» **Problem description**: Reproduce, word for word, every line starting at the line that contains "the task, key-bound" and ending with the final line of the entries.
*** Record excerpts ***
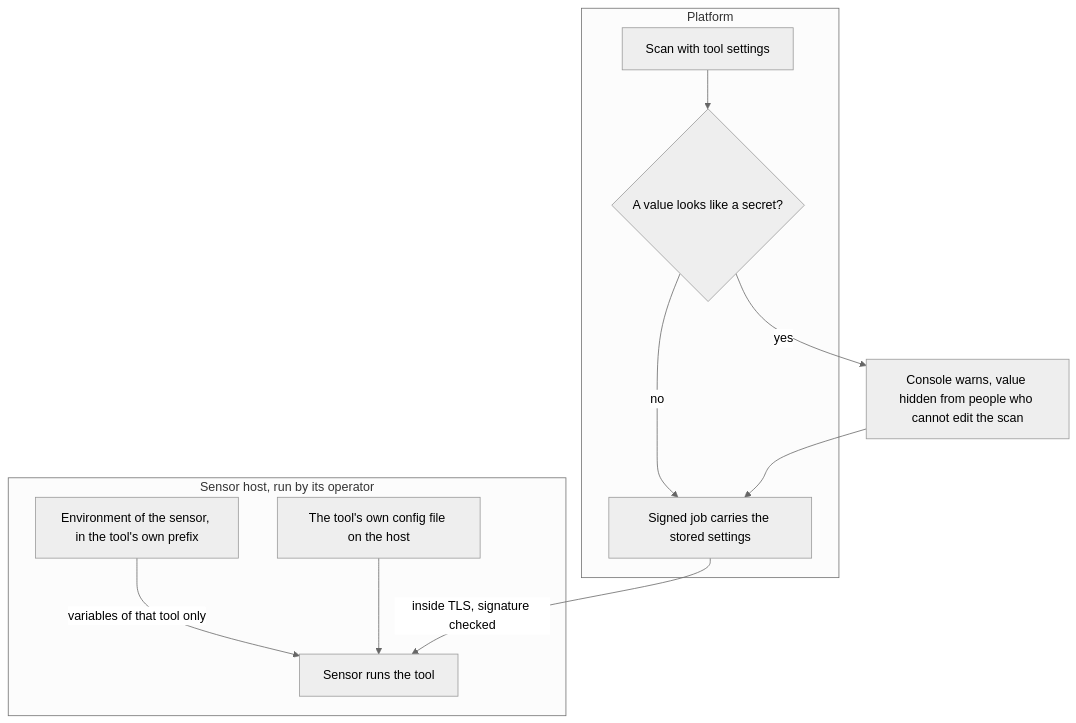
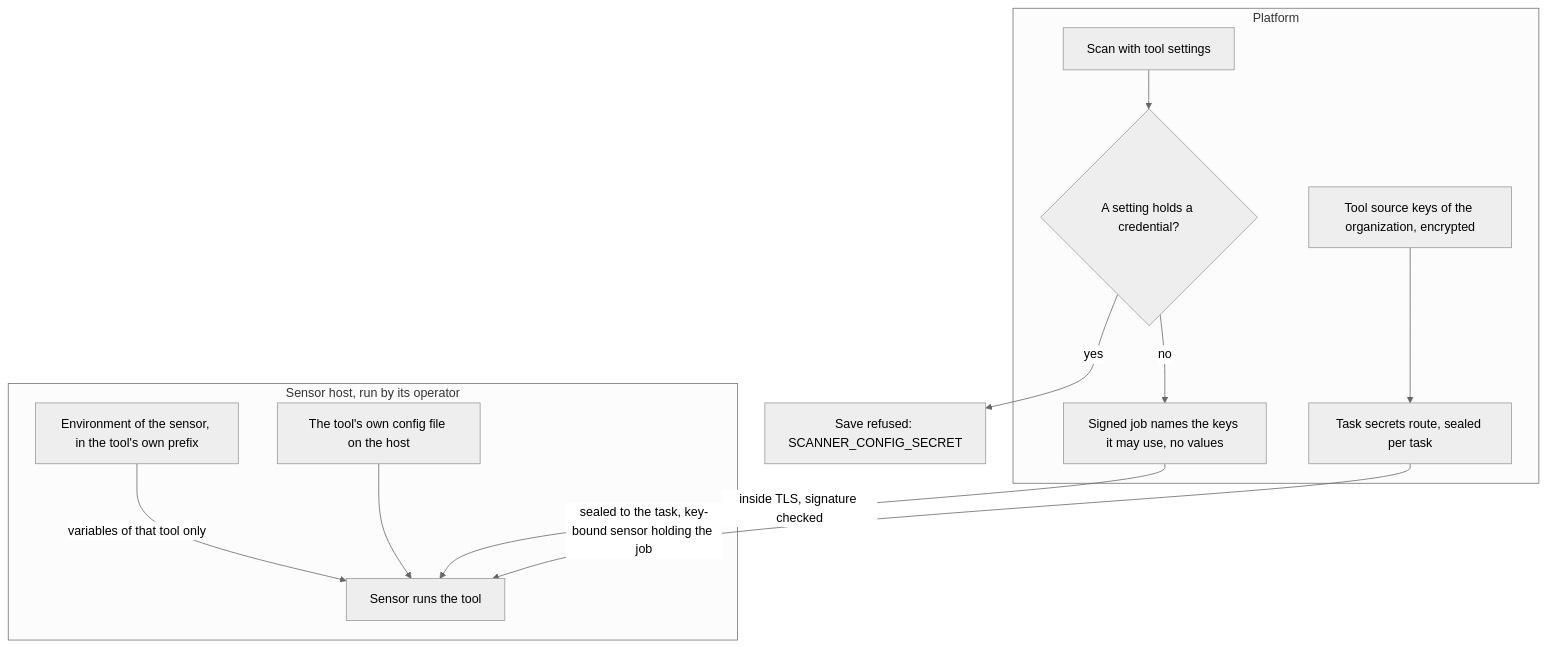
The diagram in how-it-works/secrets/tool-keys.md (openctemio/docs), drawn with Mermaid (neutral theme) before and after one commit. The commit also changed other lines of this file and 34 other files, not shown here.

````diff
--- a/how-it-works/secrets/tool-keys.md
+++ b/how-it-works/secrets/tool-keys.md
@@ -34,20 +30,23 @@
 ```mermaid
 flowchart TD
     subgraph HOST["Sensor host, run by its operator"]
         ENV["Environment of the sensor, in the tool's own prefix"]
         CFG["The tool's own config file on the host"]
         RUN["Sensor runs the tool"]
     end
     subgraph PLAT["Platform"]
+        KEYS["Tool source keys of the organization, encrypted"]
         SCAN["Scan with tool settings"]
-        WARN{"A value looks like a secret?"}
-        JOB["Signed job carries the stored settings"]
+        CHECK{"A setting holds a credential?"}
+        JOB["Signed job names the keys it may use, no values"]
+        SEC["Task secrets route, sealed per task"]
     end
     ENV -- "variables of that tool only" --> RUN
     CFG --> RUN
-    SCAN --> WARN
-    WARN -- "yes" --> W["Console warns, value hidden from people who cannot edit the scan"]
-    WARN -- "no" --> JOB
-    W --> JOB
+    SCAN --> CHECK
+    CHECK -- "yes" --> R["Save refused: SCANNER_CONFIG_SECRET"]
+    CHECK -- "no" --> JOB
     JOB -- "inside TLS, signature checked" --> RUN
+    KEYS --> SEC
+    SEC -- "sealed to the task, key-bound sensor holding the job" --> RUN
 ```
````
*** End of Record excerpts ***
» **Expected output**:
+    SEC -- "sealed to the task, key-bound sensor holding the job" --> RUN
 ```
````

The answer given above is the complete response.